It is no simple mission we set out on 20 years ago, when California Greenworks moved from idea to reality. Yet, it is the simple things over time that have left an impression.
As a founder, I, alongside my good friend Nancy, was baffled at the urban blight that plagued the inner city. Yet, motivated by an inner passion for green spaces and equal rights for disadvantaged communities – we testified against the litter in our oceans and streets, the environmental inequities that faced the world, a community filled with systems of injustice … we started California Greenworks.
We took on our mission as protecting the planet from these systems of injustice: not solely for the sake of the planet, but, importantly, for the sake of our fellow citizens.
This first step was two decades ago.
One of the most important lessons we have learned is scalability. We do not – and in fact, cannot – solve every issue wholly and miraculously. One tree can make a difference. One community clean up can create positive outcomes. One student’s life impacted can make a difference.
For example, I remember a student participating in our youth education program, and he told me this program gave him his first opportunity to see the ocean. It really struck me how simple things like a visit to the beach may not be simple to others. This scenario is one among the long list of burdens of climate injustice.
While every one act makes a difference, the fact of scalability is one we must address our current climate with now. The world is on a path towards calamity. Since an ecosystem is, by definition, about connections and systems, an often overlooked connection within environmentalism is the social justice aspect.
Today, in America, there are systems in place that pave the way towards calamity. Institutions designed to protect us, instead commit murder. When the simple utterance of Black Lives Matter creates anger and fear, this is a symptom of the calamitous path.

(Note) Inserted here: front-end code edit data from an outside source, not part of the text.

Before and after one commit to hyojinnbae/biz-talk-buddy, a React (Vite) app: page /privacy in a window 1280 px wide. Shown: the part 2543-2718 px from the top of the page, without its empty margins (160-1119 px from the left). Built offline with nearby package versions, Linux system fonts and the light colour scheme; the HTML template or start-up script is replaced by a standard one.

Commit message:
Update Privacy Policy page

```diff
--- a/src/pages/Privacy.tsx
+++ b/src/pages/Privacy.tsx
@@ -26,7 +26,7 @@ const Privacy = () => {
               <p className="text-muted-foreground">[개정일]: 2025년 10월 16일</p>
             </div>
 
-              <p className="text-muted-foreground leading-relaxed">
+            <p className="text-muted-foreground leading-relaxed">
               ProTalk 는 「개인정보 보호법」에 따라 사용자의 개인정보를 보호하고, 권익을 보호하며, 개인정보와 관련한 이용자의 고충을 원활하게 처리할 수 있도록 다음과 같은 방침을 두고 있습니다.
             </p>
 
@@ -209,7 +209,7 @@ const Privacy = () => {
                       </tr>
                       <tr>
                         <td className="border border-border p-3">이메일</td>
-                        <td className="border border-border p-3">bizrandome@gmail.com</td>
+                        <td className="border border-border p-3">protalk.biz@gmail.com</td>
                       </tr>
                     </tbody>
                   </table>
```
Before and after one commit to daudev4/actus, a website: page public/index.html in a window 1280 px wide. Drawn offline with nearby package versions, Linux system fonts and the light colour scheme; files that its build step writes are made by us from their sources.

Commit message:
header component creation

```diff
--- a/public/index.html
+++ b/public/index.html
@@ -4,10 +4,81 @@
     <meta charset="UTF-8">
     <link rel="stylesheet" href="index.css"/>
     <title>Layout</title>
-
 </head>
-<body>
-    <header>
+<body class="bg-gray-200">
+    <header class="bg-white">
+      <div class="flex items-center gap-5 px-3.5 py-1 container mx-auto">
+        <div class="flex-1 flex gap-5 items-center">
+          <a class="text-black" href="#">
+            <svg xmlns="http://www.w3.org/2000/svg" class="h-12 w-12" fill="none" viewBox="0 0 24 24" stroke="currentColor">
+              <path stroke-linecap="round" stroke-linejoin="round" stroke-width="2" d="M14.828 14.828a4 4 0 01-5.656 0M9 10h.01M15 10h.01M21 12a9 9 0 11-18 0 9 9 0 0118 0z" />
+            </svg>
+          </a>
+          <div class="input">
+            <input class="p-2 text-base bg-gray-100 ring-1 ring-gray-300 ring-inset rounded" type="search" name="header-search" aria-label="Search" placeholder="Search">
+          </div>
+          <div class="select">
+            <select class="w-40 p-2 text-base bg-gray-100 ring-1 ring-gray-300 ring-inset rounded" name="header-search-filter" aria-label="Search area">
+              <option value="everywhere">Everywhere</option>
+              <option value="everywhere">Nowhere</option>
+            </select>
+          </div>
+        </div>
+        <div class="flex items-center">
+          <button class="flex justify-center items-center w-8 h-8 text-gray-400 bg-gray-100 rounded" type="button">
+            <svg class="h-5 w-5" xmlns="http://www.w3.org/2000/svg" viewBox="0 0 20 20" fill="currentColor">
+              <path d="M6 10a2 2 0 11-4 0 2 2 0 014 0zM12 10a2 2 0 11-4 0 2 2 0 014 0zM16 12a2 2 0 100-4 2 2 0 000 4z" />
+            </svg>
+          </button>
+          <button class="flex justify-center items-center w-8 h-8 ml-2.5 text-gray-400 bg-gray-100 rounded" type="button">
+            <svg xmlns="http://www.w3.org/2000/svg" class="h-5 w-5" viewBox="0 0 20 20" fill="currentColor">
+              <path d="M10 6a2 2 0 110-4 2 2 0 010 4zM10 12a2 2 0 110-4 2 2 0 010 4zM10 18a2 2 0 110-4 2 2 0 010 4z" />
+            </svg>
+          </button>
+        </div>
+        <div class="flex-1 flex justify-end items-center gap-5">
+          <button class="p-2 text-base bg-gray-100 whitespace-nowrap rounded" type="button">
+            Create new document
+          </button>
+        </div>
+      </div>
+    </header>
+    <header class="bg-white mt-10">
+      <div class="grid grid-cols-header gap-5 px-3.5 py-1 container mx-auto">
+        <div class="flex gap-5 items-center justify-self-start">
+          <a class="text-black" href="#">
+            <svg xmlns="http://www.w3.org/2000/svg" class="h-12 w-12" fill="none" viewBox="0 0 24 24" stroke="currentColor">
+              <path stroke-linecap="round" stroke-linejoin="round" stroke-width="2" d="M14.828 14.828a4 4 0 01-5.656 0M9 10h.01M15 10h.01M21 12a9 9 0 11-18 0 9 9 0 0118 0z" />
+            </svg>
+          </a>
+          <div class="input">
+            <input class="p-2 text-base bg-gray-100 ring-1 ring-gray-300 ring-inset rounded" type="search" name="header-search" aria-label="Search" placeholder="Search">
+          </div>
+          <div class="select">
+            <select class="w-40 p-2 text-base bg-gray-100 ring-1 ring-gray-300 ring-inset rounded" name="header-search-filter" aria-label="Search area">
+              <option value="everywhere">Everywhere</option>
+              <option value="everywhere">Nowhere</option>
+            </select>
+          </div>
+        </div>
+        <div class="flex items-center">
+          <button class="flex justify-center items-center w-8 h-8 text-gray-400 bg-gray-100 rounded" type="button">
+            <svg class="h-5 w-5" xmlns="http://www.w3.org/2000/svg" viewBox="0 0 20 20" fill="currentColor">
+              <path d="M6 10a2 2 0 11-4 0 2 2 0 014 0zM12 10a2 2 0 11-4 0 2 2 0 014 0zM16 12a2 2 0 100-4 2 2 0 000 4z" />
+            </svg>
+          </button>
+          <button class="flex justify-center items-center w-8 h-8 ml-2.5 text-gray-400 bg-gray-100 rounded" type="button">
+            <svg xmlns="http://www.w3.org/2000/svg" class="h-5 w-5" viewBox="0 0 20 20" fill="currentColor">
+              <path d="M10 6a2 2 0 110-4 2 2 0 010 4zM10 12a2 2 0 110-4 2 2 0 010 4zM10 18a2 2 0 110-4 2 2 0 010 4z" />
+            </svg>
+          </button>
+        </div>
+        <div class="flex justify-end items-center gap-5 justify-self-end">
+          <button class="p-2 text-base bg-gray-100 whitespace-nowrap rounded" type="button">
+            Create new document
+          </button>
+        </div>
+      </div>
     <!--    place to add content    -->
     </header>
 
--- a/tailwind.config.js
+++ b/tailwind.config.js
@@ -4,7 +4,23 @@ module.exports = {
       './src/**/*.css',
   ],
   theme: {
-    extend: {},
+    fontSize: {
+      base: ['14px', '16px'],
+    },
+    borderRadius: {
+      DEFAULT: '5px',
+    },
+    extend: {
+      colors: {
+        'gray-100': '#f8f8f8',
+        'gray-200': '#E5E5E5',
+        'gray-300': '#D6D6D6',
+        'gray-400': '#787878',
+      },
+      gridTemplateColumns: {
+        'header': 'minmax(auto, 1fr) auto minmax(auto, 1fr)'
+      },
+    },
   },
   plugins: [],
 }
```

Throughout the history of the United States, people of color have been targeted and attacked for being people of color. This system has plagued these populations in marginalized communities, disproportionately impacted by issues of climate change – among other challenges. Since these atrocities are systemic, the solutions must also be systemic.
We cannot solve everything at once, but we can create means of redemption. If you are concerned with the foreboding environment, we remind you that the environment can only be saved when our systems of injustice are footnotes in history. As a scalable remedy, we invite everyone to say the names of the most recent victims of this system: Alonzo Bagley, Tyre Nichols, Keenan Anderson, Eric Holmes, Ki’Azia Miller, Eric Allen … the list is tremendous. Through remembrance we can be motivated towards action. Through one single action, we can be motivated to take the next step and create more action.
Now we must march forward together, tackling issues of climate inequity, climate change and planet earth sustainability. We have to take a more proactive position, and get in control of our environment and that means finding ways to reduce fossil fuels and be more responsive to the needs of our climate.
There are great places in our city that we can enjoy. For example, Kenneth Hahn Park is among my favorite places to visit – it’s close to me, and it’s improved quite considerably over the years. This is proof that, working together, we can create positive change and restore our environment.
I look forward to meeting more community members and working alongside you to create this change, for the next 20 years and beyond.
Celebrating 20 Years in Service
Our team at California Greenworks is excited to celebrate its 20th anniversary in 2023. We’d love you to join us this year in our mission to create a more equitable and green community. Check out our upcoming CELA Awards ceremony, where you can meet environment leaders honored for their impact, and be inspired to take environmental action.